Show every line in the entries below where the word "myabs" appears.

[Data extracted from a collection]
---------------

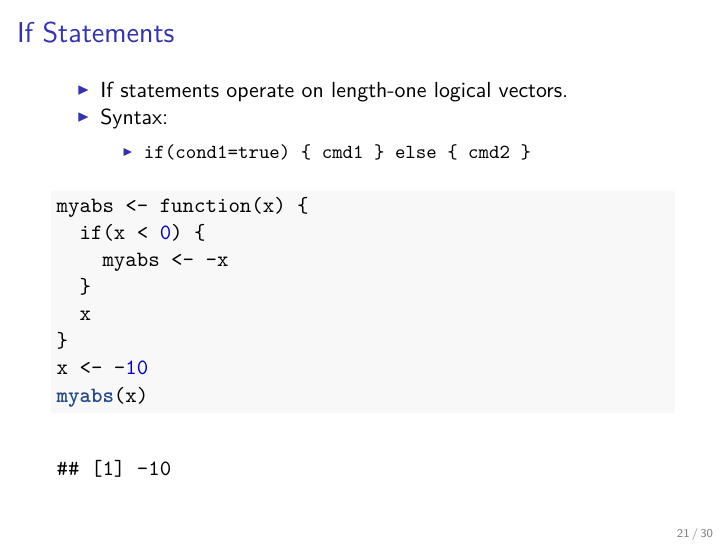
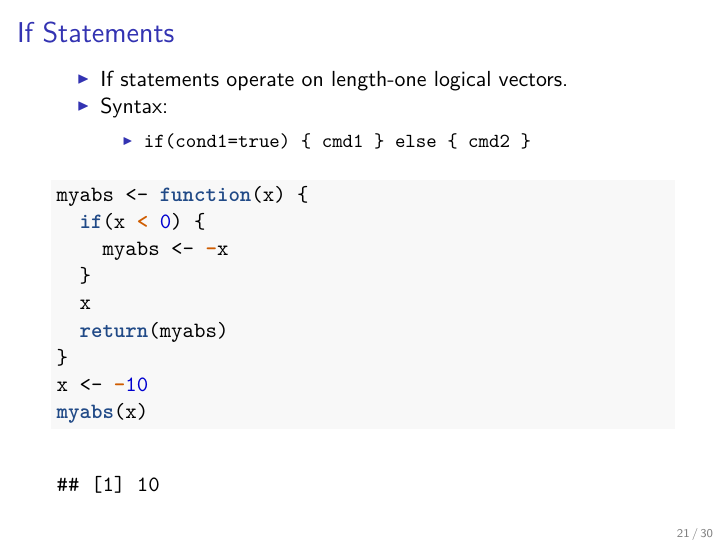
Before and after one commit to MatixR/mfeR2017, an R Markdown document (week2/week2.Rmd): page 21 of 30. The pictures show the output file week2/week2.pdf that the author committed with the source.

Commit message:
updated slide 21

```diff
--- a/week2/week2.Rmd
+++ b/week2/week2.Rmd
@@ -189,6 +189,7 @@ myabs <- function(x) {
     myabs <- -x
   }
   x
+  return(myabs)
 }
 x <- -10
 myabs(x)
```
Also changed, not shown: week2/week2.pdf.
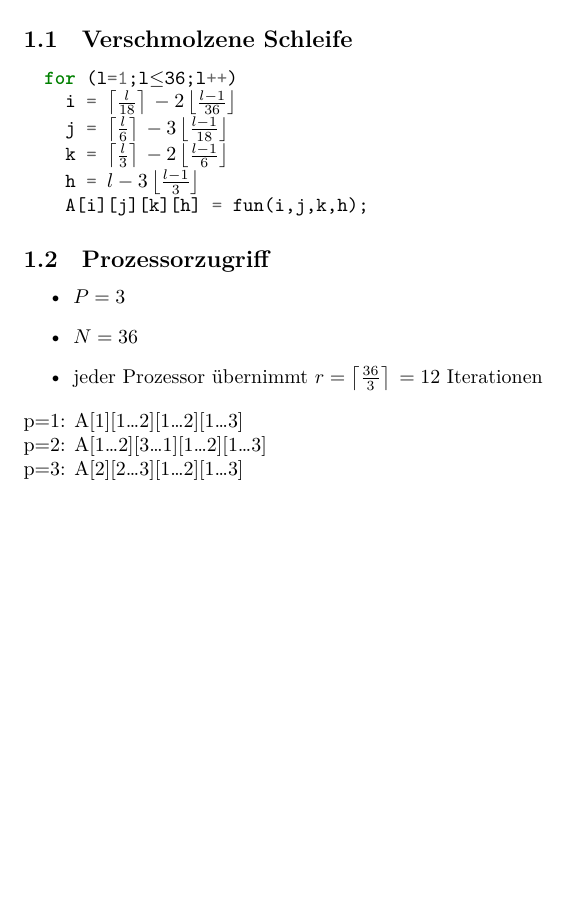
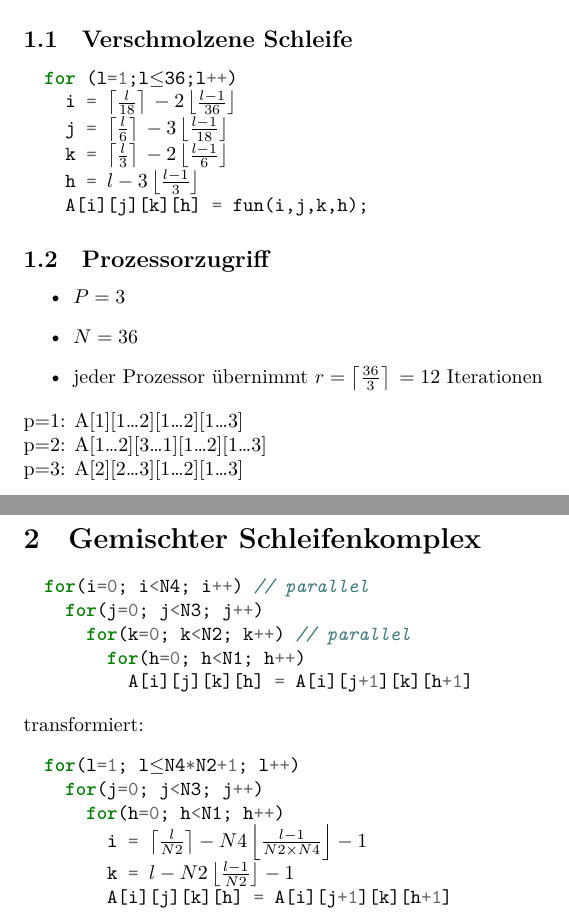
Before and after one commit to joshuajeschek/multicore-programmierung, a LaTeX document (5.tex): part of the page before the commit and two parts of pages 1 and 2 of 2 after it, the two joined at a grey line, cut so that both start at the same text, the shorter picture padded with empty space. The pictures show the PDF file 5.pdf that the author committed with the source.

Commit message:
feat: 52

```diff
--- a/5.tex
+++ b/5.tex
@@ -36,4 +36,24 @@
   p=3: A[2][2\dots3][1\dots2][1\dots3] \\
 \end{align}
 
+\newpage
+\section{Gemischter Schleifenkomplex}
+\begin{minted}{c}
+  for(i=0; i<N4; i++) // parallel
+    for(j=0; j<N3; j++)
+      for(k=0; k<N2; k++) // parallel
+        for(h=0; h<N1; h++)
+          A[i][j][k][h] = A[i][j+1][k][h+1]
+\end{minted}
+transformiert:
+\begin{minted}[escapeinside=||]{c}
+  for(l=1; l|$\leq$|N4*N2+1; l++)
+    for(j=0; j<N3; j++)
+      for(h=0; h<N1; h++)
+        i = |$\left\lceil\frac{l}{N2}\right\rceil - N4 \left\lfloor\frac{l-1}{N2\times{}N4}\right\rfloor - 1$|
+        k = |$l-N2 \left\lfloor\frac{l-1}{N2}\right\rfloor - 1$|
+        A[i][j][k][h] = A[i][j+1][k][h+1]
+\end{minted}
+
+
 \end{document}
```
Also changed, not shown: 5.pdf, Makefile, 2 other files.
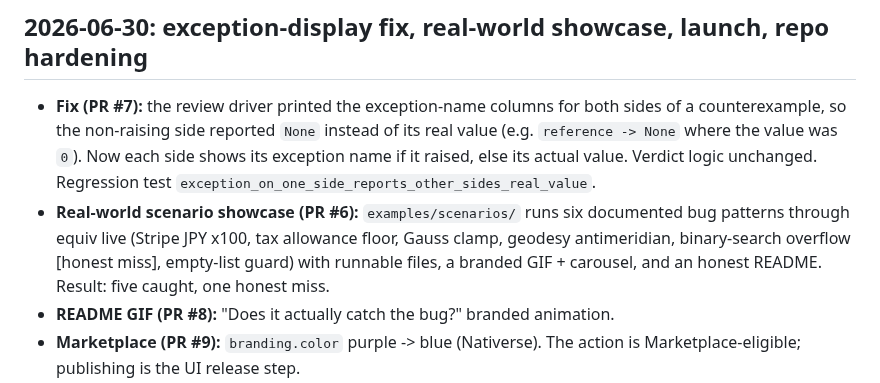
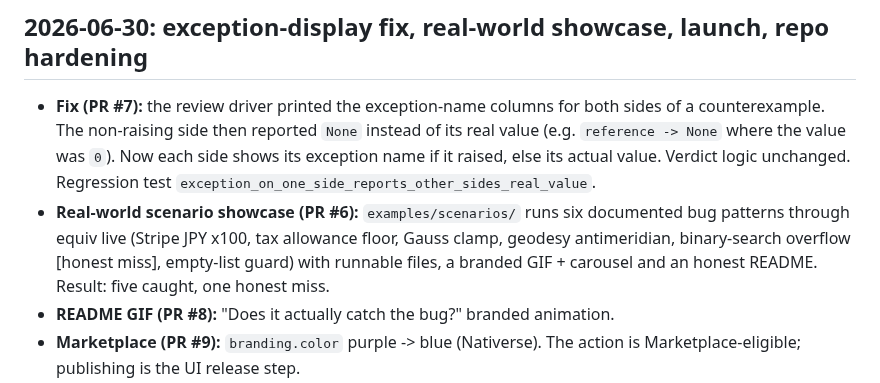
Before and after one commit to Neelagiri65/equiv, a Markdown page: HANDOFF.md, the part around the change. GitHub-like rendering.

Commit message:
HANDOFF: plain-ASCII punctuation (house style)

```diff
--- a/HANDOFF.md
+++ b/HANDOFF.md
@@ -3,14 +3,14 @@
 ## 2026-06-30: exception-display fix, real-world showcase, launch, repo hardening
 
 - **Fix (PR #7):** the review driver printed the exception-name columns for both
-  sides of a counterexample, so the non-raising side reported `None` instead of
+  sides of a counterexample. The non-raising side then reported `None` instead of
   its real value (e.g. `reference -> None` where the value was `0`). Now each side
   shows its exception name if it raised, else its actual value. Verdict logic
   unchanged. Regression test `exception_on_one_side_reports_other_sides_real_value`.
 - **Real-world scenario showcase (PR #6):** `examples/scenarios/` runs six
   documented bug patterns through equiv live (Stripe JPY x100, tax allowance floor,
   Gauss clamp, geodesy antimeridian, binary-search overflow [honest miss],
-  empty-list guard) with runnable files, a branded GIF + carousel, and an honest
+  empty-list guard) with runnable files, a branded GIF + carousel and an honest
   README. Result: five caught, one honest miss.
 - **README GIF (PR #8):** "Does it actually catch the bug?" branded animation.
 - **Marketplace (PR #9):** `branding.color` purple -> blue (Nativerse). The action
```
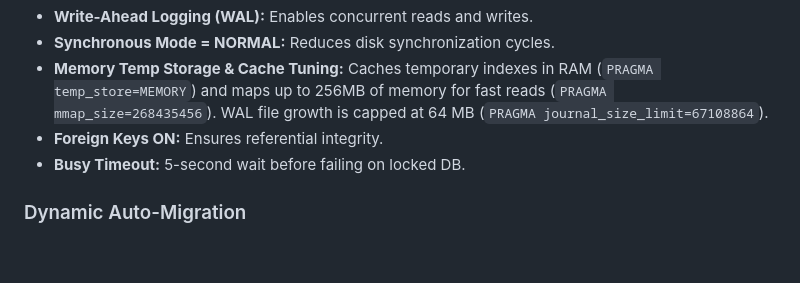
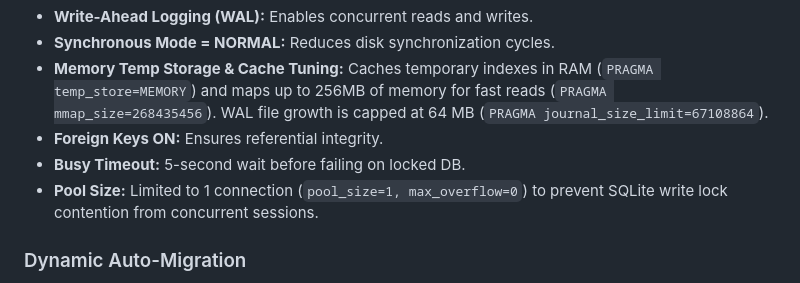
Before and after one commit to unkthexvii/network-monitor, a Markdown page: docs/backend.md, the part around the change. Drawn GitHub-style; blank space fills up the shorter version.

```diff
--- a/docs/backend.md
+++ b/docs/backend.md
@@ -28,6 +28,7 @@ To prevent database locking and increase write throughput for rapid polling, the
 - **Memory Temp Storage & Cache Tuning:** Caches temporary indexes in RAM (`PRAGMA temp_store=MEMORY`) and maps up to 256MB of memory for fast reads (`PRAGMA mmap_size=268435456`). WAL file growth is capped at 64 MB (`PRAGMA journal_size_limit=67108864`).
 - **Foreign Keys ON:** Ensures referential integrity.
 - **Busy Timeout:** 5-second wait before failing on locked DB.
+- **Pool Size:** Limited to 1 connection (`pool_size=1, max_overflow=0`) to prevent SQLite write lock contention from concurrent sessions.
 
 ### Dynamic Auto-Migration
 The system checks schema integrity during database initialization. It uses `PRAGMA table_info` to inspect existing columns and dynamically applies `ALTER TABLE ADD COLUMN` statements. This prevents schema drift when upgrading without corrupting user configuration. Covers `created_at`, `updated_at`, `recovery_count`, and all SNMP fields.
```
Also changed, not shown: README.md (+24 -0 lines).
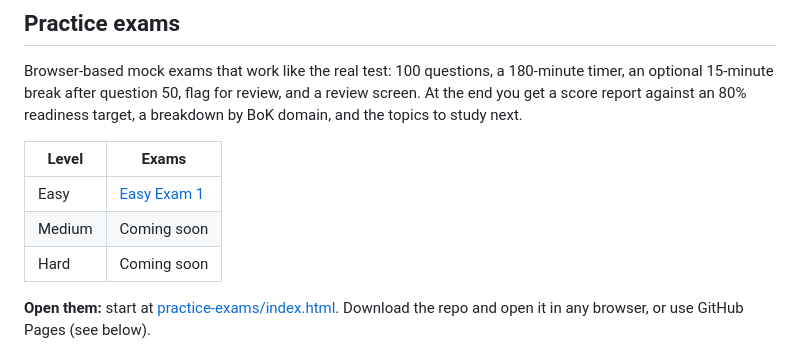
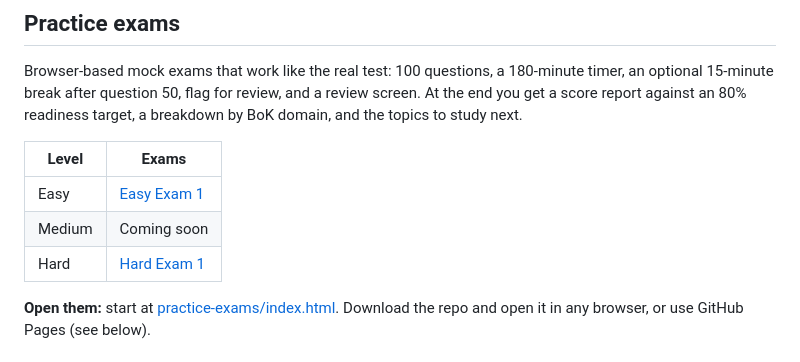
Before and after one commit to parthlakhalani/aigp-exam-coach, a Markdown page: README.md, the part around the change. GitHub-like rendering.

Commit message:
List Hard Exam 1 in README
Co-Authored-By: Claude Opus 5.5 <noreply@anthropic.com>
Claude-Session: https://claude.ai/code/session_015Zy8v55oAAJehg6WaZyAU2

```diff
--- a/README.md
+++ b/README.md
@@ -19,7 +19,7 @@ Browser-based mock exams that work like the real test: 100 questions, a 180-minu
 |---|---|
 | Easy | [Easy Exam 1](practice-exams/easy-1/index.html) |
 | Medium | Coming soon |
-| Hard | Coming soon |
+| Hard | [Hard Exam 1](practice-exams/hard-1/index.html) |
 
 **Open them:** start at [practice-exams/index.html](practice-exams/index.html). Download the repo and open it in any browser, or use GitHub Pages (see below).
 
```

---------------

§ Written response
@@ -189,6 +189,7 @@ myabs <- function(x) {
     myabs <- -x
+  return(myabs)
 myabs(x)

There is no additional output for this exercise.